Can education impart more than bookish learning? This is the question that critics have posed since the European Renaissance. Through their reflections, these critics posited an alternative ideal of education that prepared the student for life outside the academy. Over the centuries, this ideal would evolve into what we would today call an ¿intellectual¿ ¿ but this modern concept only captures a part of what earlier writers thought learning could achieve. In this course, we will focus on how education can prepare students to engage in public debates and the role that the university can play in public learning.

ESF 3A. Education as Self-Fashioning: How to be a Public Intellectual. 7 Units.

Can education impart more than bookish learning? This is the question that critics have posed since the European Renaissance. Through their reflections, these critics posited an alternative ideal of education that prepared the student for life outside the academy. Over the centuries, this ideal would evolve into what we would today call an ¿intellectual¿ ¿ but this modern concept only captures a part of what earlier writers thought learning could achieve. In this course, we will focus on how education can prepare students to engage in public debates and the role that the university can play in public learning.

ESF 4. Education as Self-Fashioning: Learning to Change. 7 Units.

Does education entail changing the self? How much? Why should I change my life? How do I discover that I need to change? Who can rightly tell me how to change?
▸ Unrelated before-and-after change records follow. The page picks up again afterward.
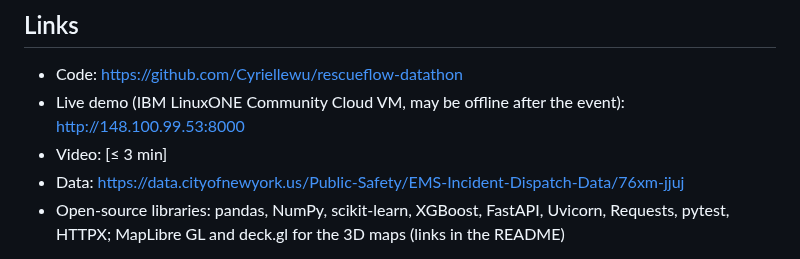
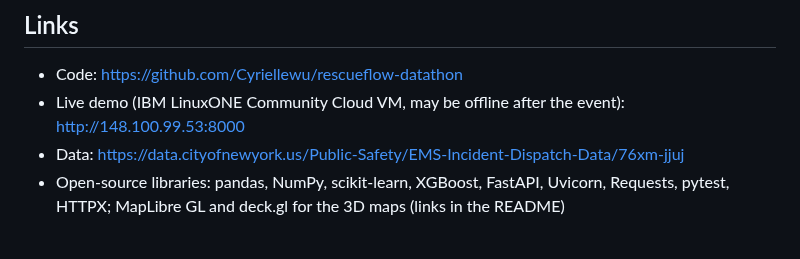
Before and after one commit to Cyriellewu/rescueflow-datathon, a Markdown page: submission/project_description.md, the part around the change. Drawn GitHub-style.

Commit message:
Project description: drop the video placeholder (the video goes in the submission form)
Co-Authored-By: Claude Sonnet 5.5 <noreply@anthropic.com>

```diff
--- a/submission/project_description.md
+++ b/submission/project_description.md
@@ -141,7 +141,6 @@ Mainframe-class systems already run the transactional workloads this is meant to
 
 - Code: https://github.com/Cyriellewu/rescueflow-datathon
 - Live demo (IBM LinuxONE Community Cloud VM, may be offline after the event): http://148.100.99.53:8000
-- Video: [≤ 3 min]
 - Data: https://data.cityofnewyork.us/Public-Safety/EMS-Incident-Dispatch-Data/76xm-jjuj
 - Open-source libraries: pandas, NumPy, scikit-learn, XGBoost, FastAPI, Uvicorn, Requests,
   pytest, HTTPX; MapLibre GL and deck.gl for the 3D maps (links in the README)
```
What difference does it make? These and related questions have been around for a long time, yet that makes them no easier to answer today than 2500 years ago. In the 5th century BCE, Socrates found that his answers--based on his own will to change--proved troublesome, and ultimately fatal. His follower, the philosopher Plato, transformed the Socratic exploration into idiosyncratic utopian visions that sought to change the conditions of life--and so make Socrates' fate unrepeatable. Plato's own followers, from Aristotle onward, found new ways to explain, enact, or evade change. Not until the end of antiquity, however, do we find, in Augustine of Hippo (354-430 CE), someone as explicitly and passionately committed to personal change as the early Greek thinker. Bookended by the major figures of the Athenian seeker and the North African, this course will lead students to analyze and compare their own tentative answers with the ideas on self-fashioning that can be found in a range of ancient texts. Students will demonstrate their grasp of the material through a variety of exercises, including a research paper, discourse analyses, and responses in persona.
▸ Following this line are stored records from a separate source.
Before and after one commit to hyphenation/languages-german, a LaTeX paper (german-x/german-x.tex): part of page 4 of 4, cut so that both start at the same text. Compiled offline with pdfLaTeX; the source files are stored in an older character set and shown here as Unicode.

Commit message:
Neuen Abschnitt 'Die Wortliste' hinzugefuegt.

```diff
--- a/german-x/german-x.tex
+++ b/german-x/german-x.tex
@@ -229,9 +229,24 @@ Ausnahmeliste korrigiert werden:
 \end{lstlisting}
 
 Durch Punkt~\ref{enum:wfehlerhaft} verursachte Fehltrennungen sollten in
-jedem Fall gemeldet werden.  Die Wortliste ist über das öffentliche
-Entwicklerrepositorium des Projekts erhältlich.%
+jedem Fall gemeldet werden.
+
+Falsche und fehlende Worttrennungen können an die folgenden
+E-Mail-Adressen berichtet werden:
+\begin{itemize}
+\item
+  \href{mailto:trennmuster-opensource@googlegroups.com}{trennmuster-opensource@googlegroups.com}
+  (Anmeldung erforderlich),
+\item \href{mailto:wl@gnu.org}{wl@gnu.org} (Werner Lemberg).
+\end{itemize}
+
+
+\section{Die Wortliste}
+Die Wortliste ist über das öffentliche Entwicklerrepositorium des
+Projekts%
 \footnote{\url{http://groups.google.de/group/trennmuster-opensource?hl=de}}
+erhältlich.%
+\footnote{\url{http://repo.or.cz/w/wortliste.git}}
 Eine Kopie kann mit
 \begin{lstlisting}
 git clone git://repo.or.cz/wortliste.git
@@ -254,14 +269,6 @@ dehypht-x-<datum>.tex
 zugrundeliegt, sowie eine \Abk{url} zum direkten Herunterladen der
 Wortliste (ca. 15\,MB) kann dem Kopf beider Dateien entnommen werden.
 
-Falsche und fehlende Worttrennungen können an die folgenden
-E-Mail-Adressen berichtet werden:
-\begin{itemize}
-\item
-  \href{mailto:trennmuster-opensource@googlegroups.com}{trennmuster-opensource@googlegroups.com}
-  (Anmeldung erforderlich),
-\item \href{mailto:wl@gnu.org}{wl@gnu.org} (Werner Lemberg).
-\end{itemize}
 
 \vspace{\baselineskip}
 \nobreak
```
ESF 4A. Education as Self-Fashioning: Learning to Change. 7 Units.

Does education entail changing the self? How much? Why should I change my life? How do I discover that I need to change? Who can rightly tell me how to change? What difference does it make? These and related questions have been around for a long time, yet that makes them no easier to answer today than 2500 years ago. In the 5th century BCE, Socrates found that his answers--based on his own will to change--proved troublesome, and ultimately fatal. His follower, the philosopher Plato, transformed the Socratic exploration into idiosyncratic utopian visions that sought to change the conditions of life--and so make Socrates' fate unrepeatable. Plato's own followers, from Aristotle onward, found new ways to explain, enact, or evade change. Not until the end of antiquity, however, do we find, in Augustine of Hippo (354-430 CE), someone as explicitly and passionately committed to personal change as the early Greek thinker. Bookended by the major figures of the Athenian seeker and the North African, this course will lead students to analyze and compare their own tentative answers with the ideas on self-fashioning that can be found in a range of ancient texts. Students will demonstrate their grasp of the material through a variety of exercises, including a research paper, discourse analyses, and responses in persona.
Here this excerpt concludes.